Norfolk fire service’s underwater recovery unit labelled a ‘vanity project’
- Credit: Archant
A soon-to-be scrapped underwater dive unit has been described as a 'vanity project' which cost the fire service £500,000 to run.
Norfolk Fire and Rescue Service confirmed on Thursday that its underwater search and recovery team is to close this spring after funding was cut.
Set up in 2012, the unit assisted police in the recovery of evidence and the retrieval of bodies from the water.
But due to a reduction in the National Resilience grant, the county's chief fire officer David Ashworth said the team will close in the spring.
Today, the secretary of the Norfolk Branch of the Fire Brigades Union, Peter Greeves, said: 'We have more important things to spend money on,' he said. 'It was a vanity project and now that we have a new chief, he has realised we can't do this stuff, it costs too much money.

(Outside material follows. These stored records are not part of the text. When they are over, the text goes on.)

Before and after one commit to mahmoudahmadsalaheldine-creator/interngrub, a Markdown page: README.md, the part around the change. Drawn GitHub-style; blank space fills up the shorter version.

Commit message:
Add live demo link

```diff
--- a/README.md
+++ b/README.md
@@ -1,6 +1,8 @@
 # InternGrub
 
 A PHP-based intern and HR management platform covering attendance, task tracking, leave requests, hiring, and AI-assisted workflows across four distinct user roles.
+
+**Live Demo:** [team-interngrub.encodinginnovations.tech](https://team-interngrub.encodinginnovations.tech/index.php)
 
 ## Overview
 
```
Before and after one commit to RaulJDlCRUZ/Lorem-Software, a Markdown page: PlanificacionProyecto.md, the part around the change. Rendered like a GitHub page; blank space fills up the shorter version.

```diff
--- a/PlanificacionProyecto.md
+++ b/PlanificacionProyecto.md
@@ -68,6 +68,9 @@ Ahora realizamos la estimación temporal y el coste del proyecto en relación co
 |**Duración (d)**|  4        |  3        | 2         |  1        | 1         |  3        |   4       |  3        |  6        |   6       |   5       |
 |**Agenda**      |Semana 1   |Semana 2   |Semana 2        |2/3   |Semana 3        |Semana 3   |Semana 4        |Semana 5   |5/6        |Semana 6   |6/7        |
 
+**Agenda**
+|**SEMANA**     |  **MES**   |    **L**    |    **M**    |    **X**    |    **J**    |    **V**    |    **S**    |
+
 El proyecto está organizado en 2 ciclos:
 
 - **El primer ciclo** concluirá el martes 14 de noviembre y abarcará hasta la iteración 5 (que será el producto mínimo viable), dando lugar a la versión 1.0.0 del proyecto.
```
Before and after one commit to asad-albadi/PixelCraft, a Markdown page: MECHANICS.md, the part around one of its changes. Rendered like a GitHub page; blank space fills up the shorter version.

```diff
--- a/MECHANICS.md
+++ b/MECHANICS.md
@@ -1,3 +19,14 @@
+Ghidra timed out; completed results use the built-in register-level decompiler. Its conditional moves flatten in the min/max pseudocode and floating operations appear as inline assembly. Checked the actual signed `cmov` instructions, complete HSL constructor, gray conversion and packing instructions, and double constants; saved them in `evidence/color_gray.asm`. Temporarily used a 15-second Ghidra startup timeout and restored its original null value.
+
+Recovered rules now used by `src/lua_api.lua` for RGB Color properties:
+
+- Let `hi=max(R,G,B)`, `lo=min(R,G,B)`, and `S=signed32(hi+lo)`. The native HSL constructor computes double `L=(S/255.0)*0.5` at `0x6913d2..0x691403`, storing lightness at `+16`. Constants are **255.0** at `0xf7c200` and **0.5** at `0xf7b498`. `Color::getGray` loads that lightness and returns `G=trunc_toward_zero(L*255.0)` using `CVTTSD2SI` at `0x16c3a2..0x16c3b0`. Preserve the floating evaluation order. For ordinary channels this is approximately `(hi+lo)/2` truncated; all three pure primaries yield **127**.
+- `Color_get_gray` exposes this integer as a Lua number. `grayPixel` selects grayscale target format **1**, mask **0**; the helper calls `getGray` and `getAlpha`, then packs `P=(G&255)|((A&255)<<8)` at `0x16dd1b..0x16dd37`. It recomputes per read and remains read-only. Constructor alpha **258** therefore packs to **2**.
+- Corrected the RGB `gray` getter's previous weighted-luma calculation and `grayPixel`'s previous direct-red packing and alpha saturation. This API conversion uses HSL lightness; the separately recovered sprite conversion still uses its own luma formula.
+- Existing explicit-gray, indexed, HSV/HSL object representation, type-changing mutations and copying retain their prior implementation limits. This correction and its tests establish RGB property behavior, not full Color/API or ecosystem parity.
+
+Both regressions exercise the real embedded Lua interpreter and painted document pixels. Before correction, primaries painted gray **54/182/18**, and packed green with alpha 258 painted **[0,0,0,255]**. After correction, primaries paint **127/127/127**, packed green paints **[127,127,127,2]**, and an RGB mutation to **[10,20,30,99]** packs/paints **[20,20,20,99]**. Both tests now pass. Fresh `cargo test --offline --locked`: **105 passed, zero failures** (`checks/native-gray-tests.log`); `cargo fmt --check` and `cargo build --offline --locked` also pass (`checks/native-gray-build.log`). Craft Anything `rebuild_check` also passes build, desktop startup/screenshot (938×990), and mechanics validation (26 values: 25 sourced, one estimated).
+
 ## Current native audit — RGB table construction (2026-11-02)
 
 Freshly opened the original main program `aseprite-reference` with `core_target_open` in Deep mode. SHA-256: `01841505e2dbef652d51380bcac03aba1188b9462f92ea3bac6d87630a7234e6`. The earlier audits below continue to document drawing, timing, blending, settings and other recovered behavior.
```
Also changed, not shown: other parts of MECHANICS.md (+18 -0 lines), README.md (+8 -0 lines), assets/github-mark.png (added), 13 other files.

You may also want to watch:
'It was a phenomenal amount they ploughed into it. That money could have been used elsewhere.'
It is understood that since its inception in 2012, following a £27,000 grant from the Department of Environment, Food and Rural Affairs, around £500,000 has been pumped into the unit.
- 1 £6.1m shopping street revamp will take half of 2022 to complete
- 2 Family forced to live in tent after maggots and rats found in home
- 3 Councils could spend millions to buy former Aviva office for new HQ
- 4 Roof collapses into home after major blaze engulfs it
- 5 Fire crews battling large house blaze
- 6 Seven cosy pubs to visit in Norfolk this winter
- 7 Three cars crash and two end up in ditches on rural road
- 8 MP and parents concerned over traffic and parking chaos outside school
- 9 Man arrested on suspicion of stalking after notes left on women's cars
- 10 Jailed this week: Primark brawl, attempted murder and abuse
But in the past year, the number of call-outs it attended was fewer than 10.
A spokesman for Norfolk police said it will now have to rely on a recovery team from the London Metropolitan Police. The cost to hire the unit will come from the force's budget.
Chief fire officer Mr Ashworth said the reduction in the resilience fund would not affect other core services such as urban search and rescue, high volume pump, and the incident response.
Ten staff members are affected by the decision, but none of them is employed to solely to support the unit, so no job losses are expected,
'We looked at other ways to fund the team, but the funding gap was deemed too significant to cover,' Mr Ashworth said.